Exercise details
Would you filter the listing below so that only lines with the word "size" remain?
==============================
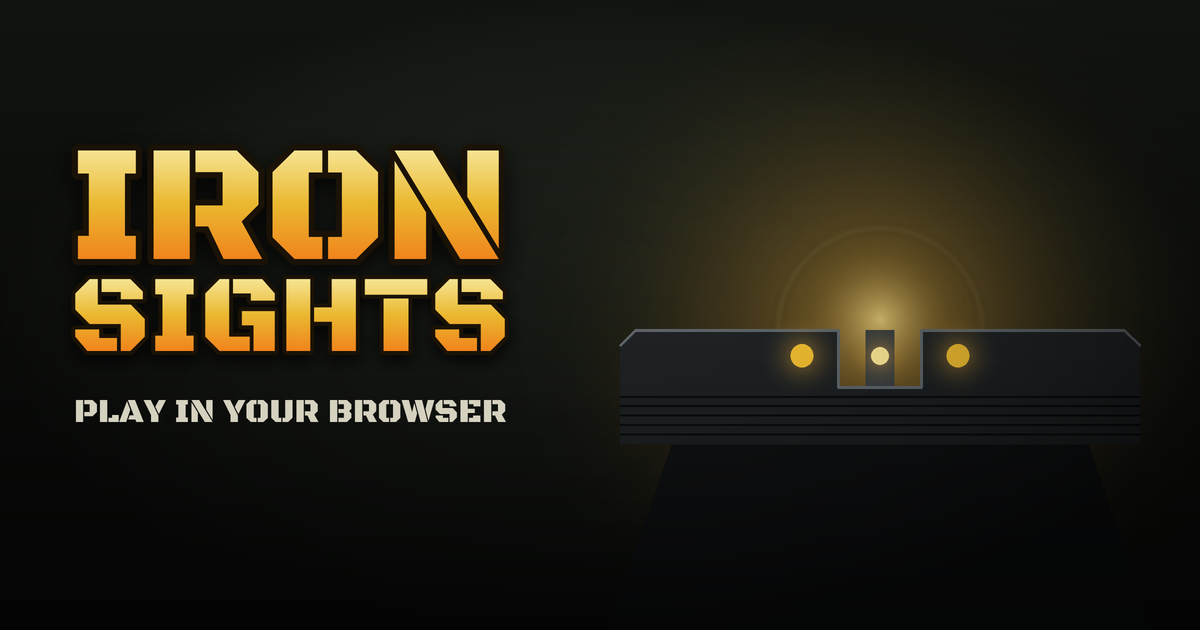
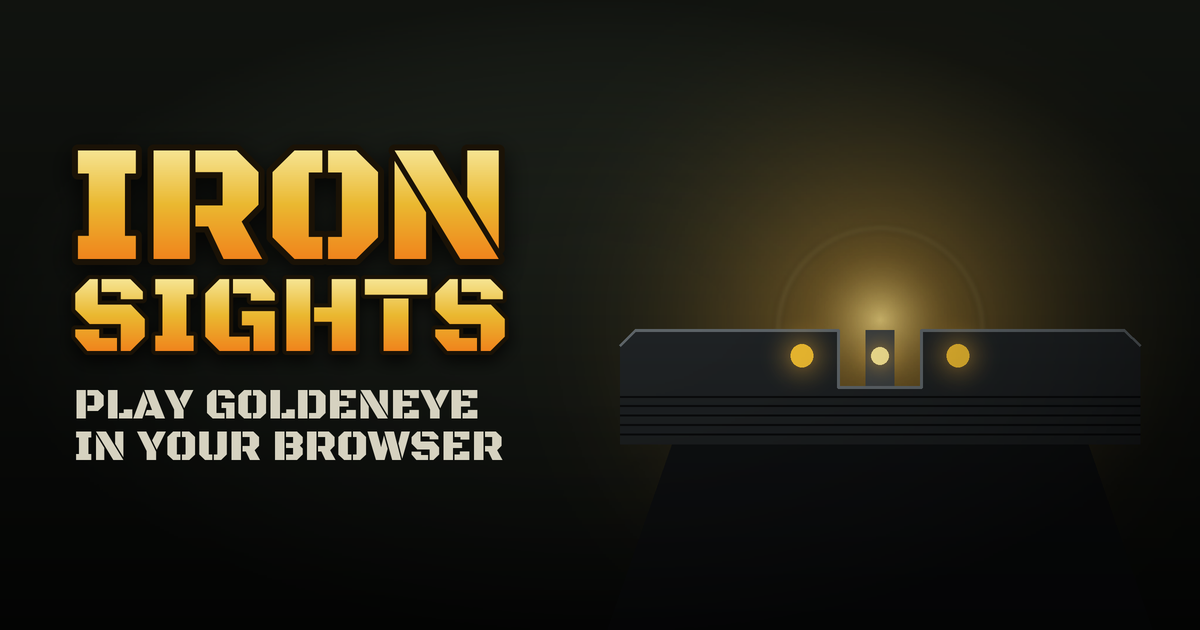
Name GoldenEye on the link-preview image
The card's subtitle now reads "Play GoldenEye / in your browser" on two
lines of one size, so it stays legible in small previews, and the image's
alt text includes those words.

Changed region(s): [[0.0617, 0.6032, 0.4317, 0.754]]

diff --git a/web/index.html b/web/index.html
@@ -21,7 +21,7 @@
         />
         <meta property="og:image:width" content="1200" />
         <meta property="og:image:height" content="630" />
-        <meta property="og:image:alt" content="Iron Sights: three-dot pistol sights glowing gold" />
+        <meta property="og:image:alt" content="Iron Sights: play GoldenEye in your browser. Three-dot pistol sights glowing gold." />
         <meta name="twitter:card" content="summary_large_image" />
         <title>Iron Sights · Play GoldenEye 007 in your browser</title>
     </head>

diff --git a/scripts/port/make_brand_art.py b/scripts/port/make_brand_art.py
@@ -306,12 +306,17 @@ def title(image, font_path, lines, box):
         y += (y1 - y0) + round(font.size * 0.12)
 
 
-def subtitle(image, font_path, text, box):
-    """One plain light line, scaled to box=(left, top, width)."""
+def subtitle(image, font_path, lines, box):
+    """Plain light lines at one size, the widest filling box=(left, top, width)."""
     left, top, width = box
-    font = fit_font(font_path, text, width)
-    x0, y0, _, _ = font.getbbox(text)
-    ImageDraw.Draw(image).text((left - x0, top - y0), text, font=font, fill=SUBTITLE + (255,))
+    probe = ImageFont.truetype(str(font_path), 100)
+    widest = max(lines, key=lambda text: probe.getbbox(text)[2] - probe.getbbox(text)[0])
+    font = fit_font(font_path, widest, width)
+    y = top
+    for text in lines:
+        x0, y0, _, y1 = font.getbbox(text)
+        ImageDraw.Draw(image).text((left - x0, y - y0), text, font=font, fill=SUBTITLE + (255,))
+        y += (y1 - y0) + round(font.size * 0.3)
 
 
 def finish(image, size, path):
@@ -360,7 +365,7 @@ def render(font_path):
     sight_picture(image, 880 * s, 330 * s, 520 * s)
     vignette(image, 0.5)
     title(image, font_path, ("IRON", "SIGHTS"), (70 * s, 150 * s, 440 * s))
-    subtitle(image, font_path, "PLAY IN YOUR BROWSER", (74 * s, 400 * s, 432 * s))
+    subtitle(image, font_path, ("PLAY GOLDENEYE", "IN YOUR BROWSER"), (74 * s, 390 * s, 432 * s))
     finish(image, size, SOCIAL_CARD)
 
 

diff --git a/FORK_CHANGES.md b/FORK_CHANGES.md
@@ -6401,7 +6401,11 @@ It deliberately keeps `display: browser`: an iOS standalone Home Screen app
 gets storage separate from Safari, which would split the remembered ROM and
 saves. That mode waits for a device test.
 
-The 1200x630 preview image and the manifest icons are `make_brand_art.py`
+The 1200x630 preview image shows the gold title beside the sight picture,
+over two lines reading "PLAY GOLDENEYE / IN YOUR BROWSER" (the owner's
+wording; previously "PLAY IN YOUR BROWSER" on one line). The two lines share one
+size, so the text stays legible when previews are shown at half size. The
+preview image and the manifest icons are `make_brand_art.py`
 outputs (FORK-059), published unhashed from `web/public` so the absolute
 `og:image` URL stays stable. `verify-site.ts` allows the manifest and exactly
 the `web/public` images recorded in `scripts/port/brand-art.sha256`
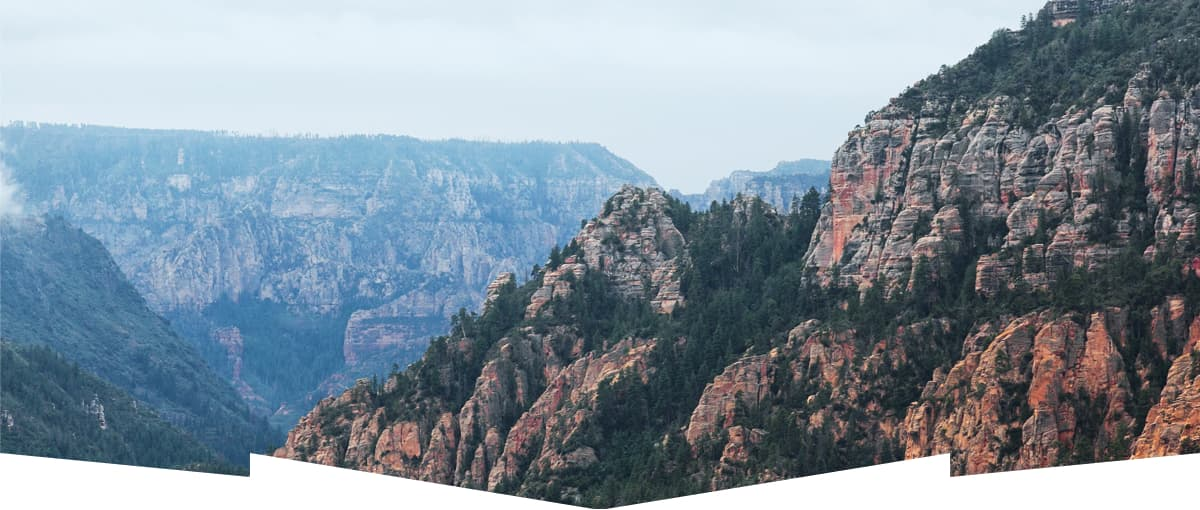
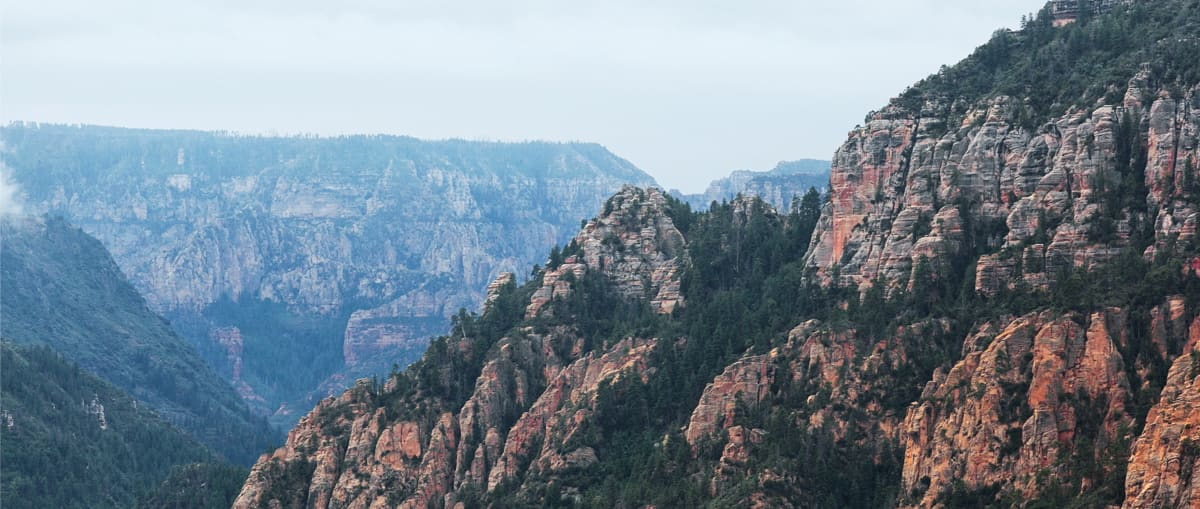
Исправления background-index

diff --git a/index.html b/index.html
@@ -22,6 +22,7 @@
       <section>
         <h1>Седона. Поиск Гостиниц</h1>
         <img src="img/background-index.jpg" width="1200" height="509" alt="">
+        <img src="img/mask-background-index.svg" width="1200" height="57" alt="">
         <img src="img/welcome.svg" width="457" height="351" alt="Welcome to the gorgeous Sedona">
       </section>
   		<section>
==============================
Task response
lines of one size, so it stays legible in small previews, and the image's
         y += (y1 - y0) + round(font.size * 0.12)
+    """Plain light lines at one size, the widest filling box=(left, top, width)."""
+        y += (y1 - y0) + round(font.size * 0.3)
 def finish(image, size, path):
     finish(image, size, SOCIAL_CARD)
+size, so the text stays legible when previews are shown at half size. The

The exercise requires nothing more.